Aim of the task
With pictures left out, set down every record word for word.

Input for this task
# # #

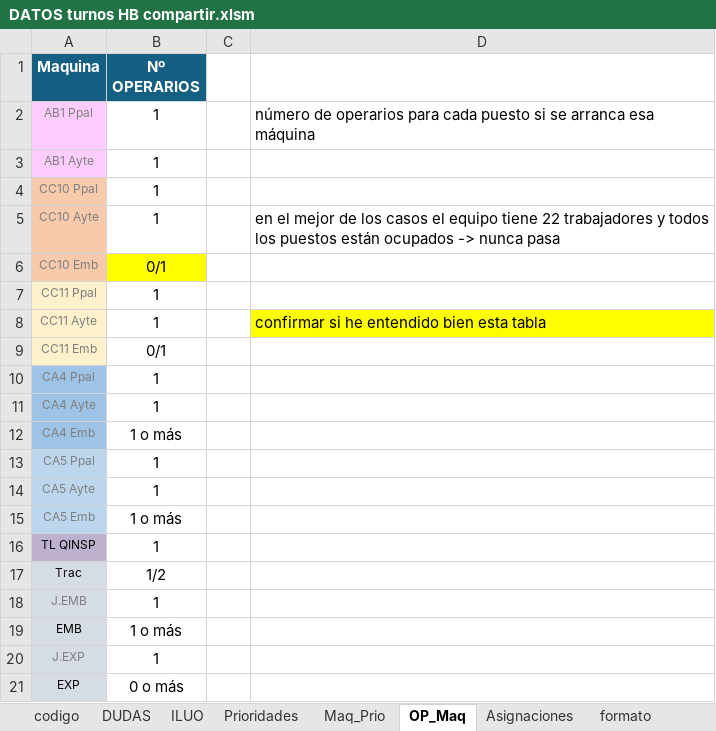
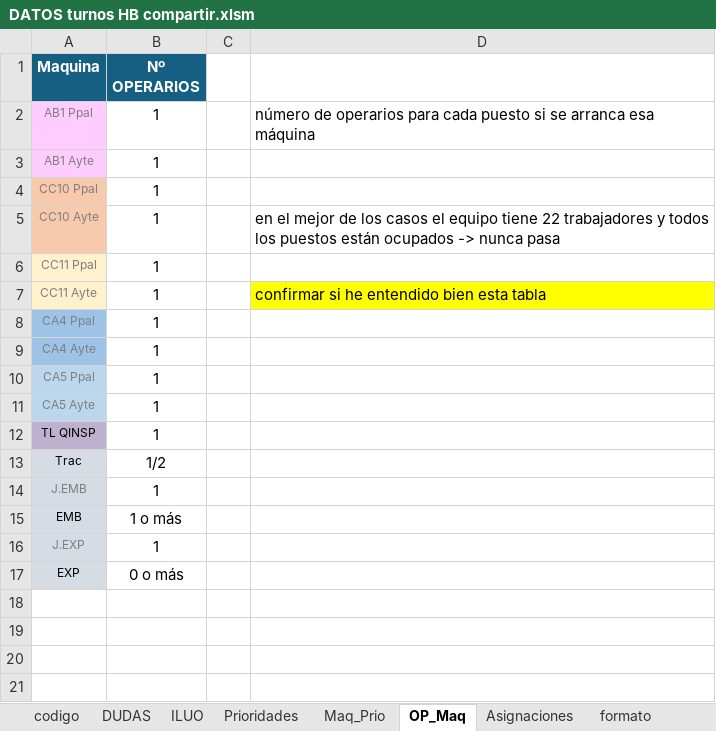
Before and after one commit to xiiomara19/HB_PROYECTO_FABRICA, an Excel workbook: DATOS turnos HB compartir.xlsm, sheet OP_Maq, drawn as a sheet; values as stored, in another font and other column widths than the file's, no borders; charts and pictures and table styles not drawn; the diff names each change by its address in the sheet, - before the commit and + after, or states it on an @@ line.

```diff
--- a/DATOS turnos HB compartir.xlsm (sheet OP_Maq)
+++ b/DATOS turnos HB compartir.xlsm (sheet OP_Maq)
-row 6: CC10 Emb | 0/1
-row 9: CC11 Emb | 0/1
-row 12: CA4 Emb | 1 o más
-row 15: CA5 Emb | 1 o más
```
Also changed, not shown: sheet ILUO, sheet Prioridades, sheet Maq_Prio, charts or pictures, 1 other file.
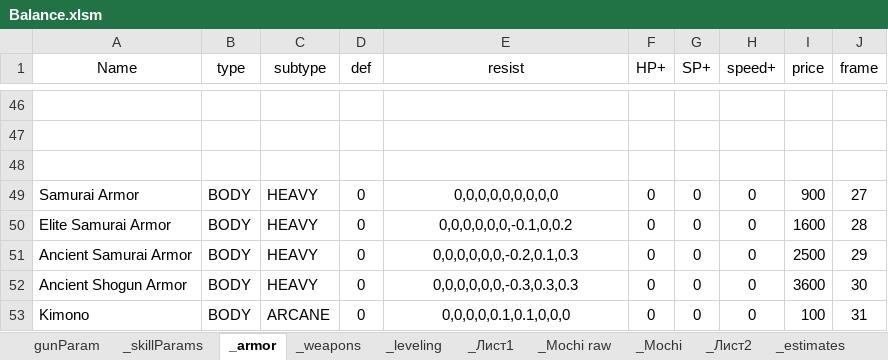
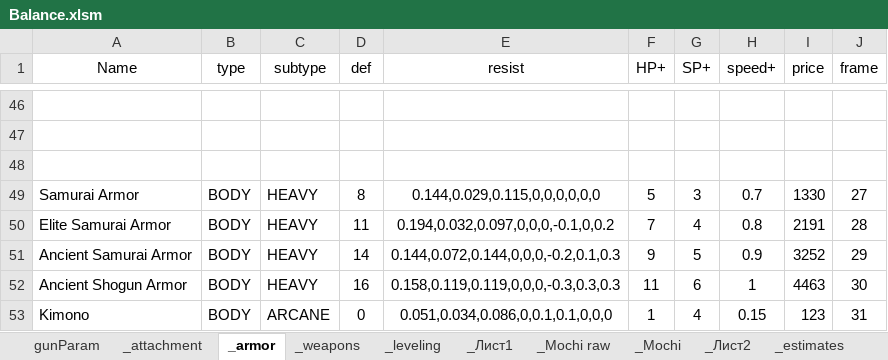
Before and after one commit to VitalyZaborov/ew8, an Excel workbook: GameParams/Balance.xlsm, sheet _armor, drawn as a sheet; only a part is shown, gaps mark what is left out; values as stored, in another font and other column widths than the file's, no borders; the diff covers the shown part only; the diff names each change by its address in the sheet, - before the commit and + after, or states it on an @@ line.

```diff
--- a/GameParams/Balance.xlsm (sheet _armor)
+++ b/GameParams/Balance.xlsm (sheet _armor)
-sheet tab: _skillParams
+sheet tab: _attachment
-D49 (def): 0
+D49 (def): 8
-E49 (resist): 0,0,0,0,0,0,0,0,0
+E49 (resist): 0.144,0.029,0.115,0,0,0,0,0,0
-F49 (HP+): 0
+F49 (HP+): 5
-G49 (SP+): 0
+G49 (SP+): 3
-H49 (speed+): 0
+H49 (speed+): 0.7
-I49 (price): 900
+I49 (price): 1330
-D50 (def): 0
+D50 (def): 11
-E50 (resist): 0,0,0,0,0,0,-0.1,0,0.2
+E50 (resist): 0.194,0.032,0.097,0,0,0,-0.1,0,0.2
-F50 (HP+): 0
+F50 (HP+): 7
-G50 (SP+): 0
+G50 (SP+): 4
-H50 (speed+): 0
+H50 (speed+): 0.8
-I50 (price): 1600
+I50 (price): 2191
-D51 (def): 0
+D51 (def): 14
-E51 (resist): 0,0,0,0,0,0,-0.2,0.1,0.3
+E51 (resist): 0.144,0.072,0.144,0,0,0,-0.2,0.1,0.3
-F51 (HP+): 0
+F51 (HP+): 9
-G51 (SP+): 0
+G51 (SP+): 5
-H51 (speed+): 0
+H51 (speed+): 0.9
-I51 (price): 2500
+I51 (price): 3252
-D52 (def): 0
+D52 (def): 16
-E52 (resist): 0,0,0,0,0,0,-0.3,0.3,0.3
+E52 (resist): 0.158,0.119,0.119,0,0,0,-0.3,0.3,0.3
-F52 (HP+): 0
+F52 (HP+): 11
-G52 (SP+): 0
+G52 (SP+): 6
-H52 (speed+): 0
+H52 (speed+): 1
-I52 (price): 3600
+I52 (price): 4463
-E53 (resist): 0,0,0,0,0.1,0.1,0,0,0
+E53 (resist): 0.051,0.034,0.086,0,0.1,0.1,0,0,0
-F53 (HP+): 0
+F53 (HP+): 1
-G53 (SP+): 0
+G53 (SP+): 4
-H53 (speed+): 0
+H53 (speed+): 0.15
-I53 (price): 100
+I53 (price): 123
```
Also changed, not shown: 1061 edited cells elsewhere in this sheet, sheet _weapons, sheet gunParam, 36 other files.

# # #

Expected answer
Before and after one commit to xiiomara19/HB_PROYECTO_FABRICA, an Excel workbook: DATOS turnos HB compartir.xlsm, sheet OP_Maq, drawn as a sheet; values as stored, in another font and other column widths than the file's, no borders; charts and pictures and table styles not drawn; the diff names each change by its address in the sheet, - before the commit and + after, or states it on an @@ line.

```diff
--- a/DATOS turnos HB compartir.xlsm (sheet OP_Maq)
+++ b/DATOS turnos HB compartir.xlsm (sheet OP_Maq)
-row 6: CC10 Emb | 0/1
-row 9: CC11 Emb | 0/1
-row 12: CA4 Emb | 1 o más
-row 15: CA5 Emb | 1 o más
```
Also changed, not shown: sheet ILUO, sheet Prioridades, sheet Maq_Prio, charts or pictures, 1 other file.
Before and after one commit to VitalyZaborov/ew8, an Excel workbook: GameParams/Balance.xlsm, sheet _armor, drawn as a sheet; only a part is shown, gaps mark what is left out; values as stored, in another font and other column widths than the file's, no borders; the diff covers the shown part only; the diff names each change by its address in the sheet, - before the commit and + after, or states it on an @@ line.

```diff
--- a/GameParams/Balance.xlsm (sheet _armor)
+++ b/GameParams/Balance.xlsm (sheet _armor)
-sheet tab: _skillParams
+sheet tab: _attachment
-D49 (def): 0
+D49 (def): 8
-E49 (resist): 0,0,0,0,0,0,0,0,0
+E49 (resist): 0.144,0.029,0.115,0,0,0,0,0,0
-F49 (HP+): 0
+F49 (HP+): 5
-G49 (SP+): 0
+G49 (SP+): 3
-H49 (speed+): 0
+H49 (speed+): 0.7
-I49 (price): 900
+I49 (price): 1330
-D50 (def): 0
+D50 (def): 11
-E50 (resist): 0,0,0,0,0,0,-0.1,0,0.2
+E50 (resist): 0.194,0.032,0.097,0,0,0,-0.1,0,0.2
-F50 (HP+): 0
+F50 (HP+): 7
-G50 (SP+): 0
+G50 (SP+): 4
-H50 (speed+): 0
+H50 (speed+): 0.8
-I50 (price): 1600
+I50 (price): 2191
-D51 (def): 0
+D51 (def): 14
-E51 (resist): 0,0,0,0,0,0,-0.2,0.1,0.3
+E51 (resist): 0.144,0.072,0.144,0,0,0,-0.2,0.1,0.3
-F51 (HP+): 0
+F51 (HP+): 9
-G51 (SP+): 0
+G51 (SP+): 5
-H51 (speed+): 0
+H51 (speed+): 0.9
-I51 (price): 2500
+I51 (price): 3252
-D52 (def): 0
+D52 (def): 16
-E52 (resist): 0,0,0,0,0,0,-0.3,0.3,0.3
+E52 (resist): 0.158,0.119,0.119,0,0,0,-0.3,0.3,0.3
-F52 (HP+): 0
+F52 (HP+): 11
-G52 (SP+): 0
+G52 (SP+): 6
-H52 (speed+): 0
+H52 (speed+): 1
-I52 (price): 3600
+I52 (price): 4463
-E53 (resist): 0,0,0,0,0.1,0.1,0,0,0
+E53 (resist): 0.051,0.034,0.086,0,0.1,0.1,0,0,0
-F53 (HP+): 0
+F53 (HP+): 1
-G53 (SP+): 0
+G53 (SP+): 4
-H53 (speed+): 0
+H53 (speed+): 0.15
-I53 (price): 100
+I53 (price): 123
```
Also changed, not shown: 1061 edited cells elsewhere in this sheet, sheet _weapons, sheet gunParam, 36 other files.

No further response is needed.